For telling a compelling story, Guber suggests the following four tools: Hero, Challenge, Struggle, and Resolution. The hero can be a kid, a volunteer, or the listener—but it’s not usually you. The challenge should be surprising and compelling. Be careful—the challenge isn’t that you need a bigger budget. Instead, your story should focus on a more compelling problem that the bigger budget would help solve—like lonely teens or a hungry child. Next, the struggle should “give your listeners an emotional experience by narrating” how to overcome the challenge. Lastly, the ideal resolution will satisfyingly “galvanize your listener’s response” and “call them to action.”
“The story doesn’t have to be long,” Guber says, “but it needs to be compelling.”
You will eventually share the facts and figures, too, but in the primary stages of a project, your audience is still in an emotional context. They won’t just sit there like they do for a Powerpoint or report.
Youth pastors especially should take notice. Often, they are the underdogs when asking for their fair share of the church’s attention and resources. The associate pastor has more respect, the music director has more seniority, and even the quilting circle has more clout. So, to move a person’s heart— and eventually their feet and resources—go with a compelling story.
Jeff Dunn-Rankin is the Director of Family Ministry at Christ United Methodist Church in Venice, Florida, where he also served as the Youth Director for 16 years. He is also the Vice President of Consulting for Ministry Architects. Jeff has consulted with large and small youth and children’s ministries from California to Florida and is a frequent speaker at events from the Group/Simply Convention to KidMin.
Jeff is a regular columnist for Group Magazine, and has co-written three books with Mark DeVries: Before You Hire a Youth Pastor, The Indispensable Youth Pastor, and Training on the Go (volume 2) (Group Publishing).
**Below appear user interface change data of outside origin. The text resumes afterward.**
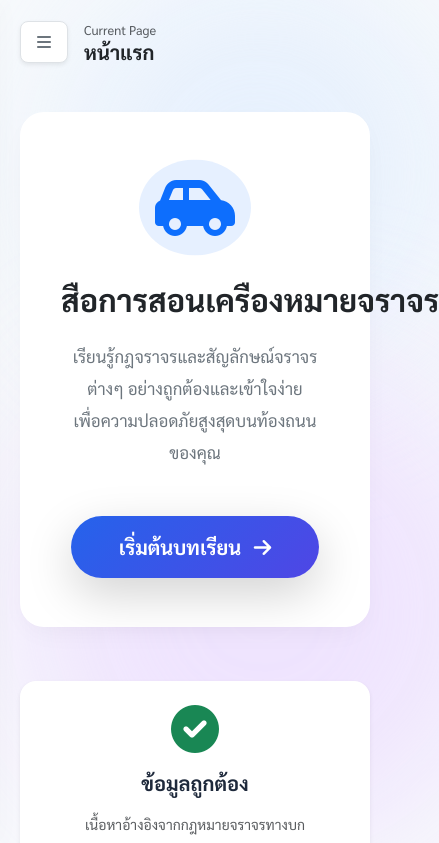
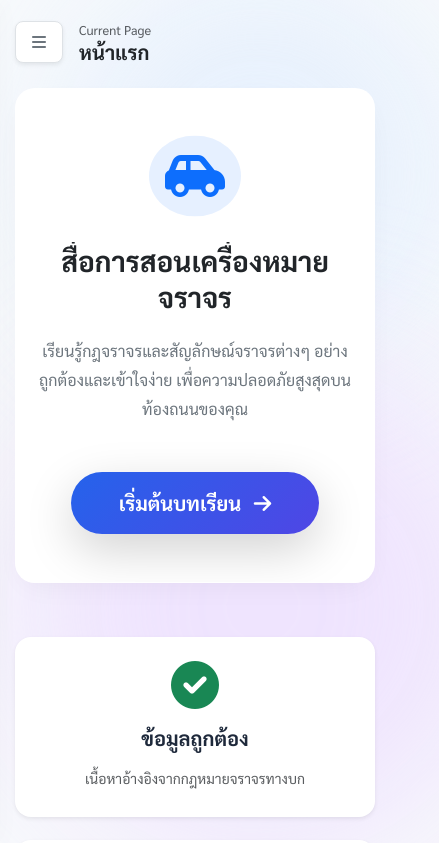
Before and after one commit to monphawattt-ctrl/Monphawat, a plain HTML site: page index.html in a window 390 px wide. Shown: the top 843 px of the page, 439 px wide, since content can reach past the window. Drawn offline with nearby package versions, Linux system fonts and the light colour scheme.

Commit message:
Add files via upload

```diff
--- a/index.html
+++ b/index.html
@@ -23,21 +23,21 @@
             font-family: 'Sarabun', sans-serif;
             background-color: var(--bg-light);
             margin: 0;
-            overflow-x: hidden;
+            overflow-x: hidden; /* ป้องกันการเลื่อนซ้ายขวา */
             color: var(--text-dark);
-            line-height: 1.6; /* ระยะห่างมาตรฐาน */
+            line-height: 1.6;
         }
 
-        /* --- Typography (จัดระยะบรรทัดให้อ่านง่าย) --- */
-        h1, h2, h3, h4, h5, h6 { font-weight: 700; margin-bottom: 1rem; }
+        /* --- Typography --- */
+        h1, h2, h3, h4, h5, h6 { font-weight: 700; margin-bottom: 1rem; word-wrap: break-word; } /* ตัดคำถ้ายาวเกิน */
         p, li {
-            line-height: 1.9; /* เพิ่มระยะห่างบรรทัดให้อ่านสบายตา */
-            margin-bottom: 1.2rem;
-            font-size: 1.05rem;
+            line-height: 1.8;
+            margin-bottom: 1rem;
+            font-size: 1rem;
             color: #475569;
         }
 
-        /* --- Animations & Effects --- */
+        /* --- Animations --- */
         @keyframes float-idle {
             0% { transform: translateY(0px); }
             50% { transform: translateY(-10px); }
@@ -87,6 +87,7 @@
             background: white; border-radius: 24px; padding: 40px;
             box-shadow: 0 10px 30px -10px rgba(0,0,0,0.06); margin-bottom: 30px;
             border: 1px solid rgba(255,255,255,0.8); transition: transform 0.3s;
+            overflow: hidden; /* ป้องกันเนื้อหาล้นการ์ด */
         }
         .content-card:hover { transform: translateY(-5px); }
 
@@ -108,15 +109,52 @@
             transform: translateY(-3px); box-shadow: 0 10px 20px rgba(37, 99, 235, 0.3); color: white;
         }
 
-        .typing-wrapper { display: inline-block; overflow: hidden; white-space: nowrap; border-right: 3px solid var(--primary-color); animation: blink 0.75s step-end infinite; }
+        .typing-wrapper {
+            display: inline-block;
+            overflow: hidden;
+            white-space: normal; /* แก้ให้ขึ้นบรรทัดใหม่ได้ */
+            border-right: 3px solid var(--primary-color);
+            animation: blink 0.75s step-end infinite;
+            max-width: 100%;
+        }
         @keyframes blink { 50% { border-color: transparent; } }
 
+        /* --- MOBILE FIXES (แก้ปัญหาจอมือถือ) --- */
         @media (max-width: 768px) {
             #sidebar { margin-left: calc(var(--sidebar-width) * -1); }
             #sidebar.mobile-open { margin-left: 0; }
-            #content { margin-left: 0; padding: 20px; }
+
+            /* ลด Padding ของ Content หลัก */
+            #content {
+                margin-left: 0;
+                padding: 20px 15px; /* บนล่าง 20, ซ้ายขวา 15 */
+                overflow-x: hidden;
+            }
+
             .overlay { display: none; position: fixed; top:0; left:0; width:100%; height:100%; background:rgba(0,0,0,0.4); z-index:900; backdrop-filter: blur(3px); }
             .overlay.active { display: block; }
+
+            /* ปรับการ์ดให้ขอบบางลงในมือถือ */
+            .content-card {
+                padding: 25px 20px; /* ลดจาก 40px เหลือ 20px */
+                border-radius: 20px;
+            }
+
+            /* ปรับขนาดตัวอักษรหัวข้อใหญ่ */
+            h1.display-5 {
+                font-size: 1.75rem !important; /* บังคับลดขนาดฟอนต์ */
+                line-height: 1.3;
+            }
+
+            /* ปรับไอคอนรถให้เล็กลงหน่อย */
+            .fa-4x { font-size: 3em; }
+
+            /* ปรับ Typing Text */
+            .typing-wrapper {
+                white-space: pre-wrap; /* ให้ตัดคำได้ */
+                border: none; /* เอาเคอร์เซอร์กระพริบออกในมือถือกันเพี้ยน */
+                animation: none;
+            }
         }
     </style>
 </head>
@@ -159,7 +197,7 @@
     </nav>
 
     <div id="content">
-        <div class="d-flex align-items-center mb-5" data-aos="fade-down">
+        <div class="d-flex align-items-center mb-4" data-aos="fade-down">
             <button class="btn btn-white bg-white shadow-sm border me-3 rounded-3 px-3 py-2" onclick="toggleSidebar()">
                 <i class="fas fa-bars text-secondary"></i>
             </button>
@@ -180,7 +218,7 @@
                     <span id="type-text" class="typing-wrapper"></span>
                 </h1>
                 <p class="text-secondary mb-5 mx-auto" style="max-width: 600px;">
-                    เรียนรู้กฎจราจรและสัญลักษณ์จราจรต่างๆ อย่างถูกต้องและเข้าใจง่าย <br>
+                    เรียนรู้กฎจราจรและสัญลักษณ์จราจรต่างๆ อย่างถูกต้องและเข้าใจง่าย <br class="d-none d-md-block">
                     เพื่อความปลอดภัยสูงสุดบนท้องถนนของคุณ
                 </p>
                 <button class="btn btn-gradient btn-lg rounded-pill px-5 py-3 shadow-lg fw-bold" onclick="showSection('lessons')">
@@ -243,8 +281,7 @@
                 <small class="text-muted ms-3">(คลิกเพื่อดูความหมาย)</small>
             </div>
 
-            <div class="row g-4" id="sign-grid">
-                </div>
+            <div class="row g-4" id="sign-grid"></div>
         </div>
 
         <div id="section-quiz" class="page-section" style="display: none;">
@@ -335,7 +372,9 @@
                 i++;
                 setTimeout(type, 80);
             } else {
-                document.getElementById('type-text').style.borderRight = "none";
+                if(window.innerWidth > 768) { // Only remove cursor on PC
+                     document.getElementById('type-text').style.borderRight = "none";
+                }
             }
         }
         setTimeout(type, 300);
@@ -420,7 +459,6 @@
         function check(c) {
             if(c===data[qIdx].ans) {
                 score++;
-                // Optional: Sound Effect
             }
             if(++qIdx < 5) loadQ();
             else {
@@ -428,7 +466,6 @@
                 alert(`จบการสอบ! คุณ ${uName} ได้ ${score}/5 คะแนน`);
                 saveHistory(uName, score);
 
-                // Reset UI
                 document.getElementById('quiz-start').style.display='block';
                 document.getElementById('quiz-play').style.display='none';
                 document.getElementById('player-name').value='';
```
Before beginning church ministry, Jeff was managing editor of the Charlotte Sun newspaper. Jeff is a graduate of the Sewanee: The University of the South and has a Masters in Business Administration from Vanderbilt University. He lives in Venice, Florida, with his wife Mary Lou, and they have two grown children.